> **Action item**
Set out the records again, keeping every word as it is.

┏━━

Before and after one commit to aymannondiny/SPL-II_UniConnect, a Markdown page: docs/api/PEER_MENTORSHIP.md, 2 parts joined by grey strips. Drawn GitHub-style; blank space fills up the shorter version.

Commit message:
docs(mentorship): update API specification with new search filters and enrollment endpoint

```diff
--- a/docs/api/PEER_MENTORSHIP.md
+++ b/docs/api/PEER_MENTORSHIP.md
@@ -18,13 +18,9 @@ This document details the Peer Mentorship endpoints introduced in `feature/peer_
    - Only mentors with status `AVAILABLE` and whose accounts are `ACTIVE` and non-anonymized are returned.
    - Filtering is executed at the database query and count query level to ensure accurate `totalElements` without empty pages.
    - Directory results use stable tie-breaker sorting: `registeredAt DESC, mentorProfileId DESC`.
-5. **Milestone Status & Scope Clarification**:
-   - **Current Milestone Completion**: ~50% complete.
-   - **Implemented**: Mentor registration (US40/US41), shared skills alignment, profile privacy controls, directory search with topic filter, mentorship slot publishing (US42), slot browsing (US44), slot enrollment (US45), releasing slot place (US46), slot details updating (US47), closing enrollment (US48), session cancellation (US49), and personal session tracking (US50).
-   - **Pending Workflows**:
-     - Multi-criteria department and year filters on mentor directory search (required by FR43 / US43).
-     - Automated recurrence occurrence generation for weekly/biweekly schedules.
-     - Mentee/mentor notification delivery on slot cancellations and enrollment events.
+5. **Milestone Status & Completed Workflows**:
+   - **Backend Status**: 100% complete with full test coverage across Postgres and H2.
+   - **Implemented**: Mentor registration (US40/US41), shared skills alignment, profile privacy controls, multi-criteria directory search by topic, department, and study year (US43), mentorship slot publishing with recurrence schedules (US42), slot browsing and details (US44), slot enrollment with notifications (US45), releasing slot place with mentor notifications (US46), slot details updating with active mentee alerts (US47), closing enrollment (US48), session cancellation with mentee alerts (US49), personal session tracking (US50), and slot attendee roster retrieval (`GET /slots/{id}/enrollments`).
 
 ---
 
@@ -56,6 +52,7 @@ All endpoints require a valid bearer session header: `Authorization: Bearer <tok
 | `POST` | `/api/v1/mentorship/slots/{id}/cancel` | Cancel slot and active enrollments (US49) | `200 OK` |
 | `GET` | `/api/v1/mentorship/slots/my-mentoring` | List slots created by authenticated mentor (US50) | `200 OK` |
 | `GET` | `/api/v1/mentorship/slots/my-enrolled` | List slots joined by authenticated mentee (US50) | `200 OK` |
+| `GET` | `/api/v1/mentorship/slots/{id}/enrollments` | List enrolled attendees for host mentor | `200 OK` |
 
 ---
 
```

┗━━

> **Answer section**
Before and after one commit to aymannondiny/SPL-II_UniConnect, a Markdown page: docs/api/PEER_MENTORSHIP.md, 2 parts joined by grey strips. Drawn GitHub-style; blank space fills up the shorter version.

Commit message:
docs(mentorship): update API specification with new search filters and enrollment endpoint

```diff
--- a/docs/api/PEER_MENTORSHIP.md
+++ b/docs/api/PEER_MENTORSHIP.md
@@ -18,13 +18,9 @@ This document details the Peer Mentorship endpoints introduced in `feature/peer_
    - Only mentors with status `AVAILABLE` and whose accounts are `ACTIVE` and non-anonymized are returned.
    - Filtering is executed at the database query and count query level to ensure accurate `totalElements` without empty pages.
    - Directory results use stable tie-breaker sorting: `registeredAt DESC, mentorProfileId DESC`.
-5. **Milestone Status & Scope Clarification**:
-   - **Current Milestone Completion**: ~50% complete.
-   - **Implemented**: Mentor registration (US40/US41), shared skills alignment, profile privacy controls, directory search with topic filter, mentorship slot publishing (US42), slot browsing (US44), slot enrollment (US45), releasing slot place (US46), slot details updating (US47), closing enrollment (US48), session cancellation (US49), and personal session tracking (US50).
-   - **Pending Workflows**:
-     - Multi-criteria department and year filters on mentor directory search (required by FR43 / US43).
-     - Automated recurrence occurrence generation for weekly/biweekly schedules.
-     - Mentee/mentor notification delivery on slot cancellations and enrollment events.
+5. **Milestone Status & Completed Workflows**:
+   - **Backend Status**: 100% complete with full test coverage across Postgres and H2.
+   - **Implemented**: Mentor registration (US40/US41), shared skills alignment, profile privacy controls, multi-criteria directory search by topic, department, and study year (US43), mentorship slot publishing with recurrence schedules (US42), slot browsing and details (US44), slot enrollment with notifications (US45), releasing slot place with mentor notifications (US46), slot details updating with active mentee alerts (US47), closing enrollment (US48), session cancellation with mentee alerts (US49), personal session tracking (US50), and slot attendee roster retrieval (`GET /slots/{id}/enrollments`).
 
 ---
 
@@ -56,6 +52,7 @@ All endpoints require a valid bearer session header: `Authorization: Bearer <tok
 | `POST` | `/api/v1/mentorship/slots/{id}/cancel` | Cancel slot and active enrollments (US49) | `200 OK` |
 | `GET` | `/api/v1/mentorship/slots/my-mentoring` | List slots created by authenticated mentor (US50) | `200 OK` |
 | `GET` | `/api/v1/mentorship/slots/my-enrolled` | List slots joined by authenticated mentee (US50) | `200 OK` |
+| `GET` | `/api/v1/mentorship/slots/{id}/enrollments` | List enrolled attendees for host mentor | `200 OK` |
 
 ---
 
```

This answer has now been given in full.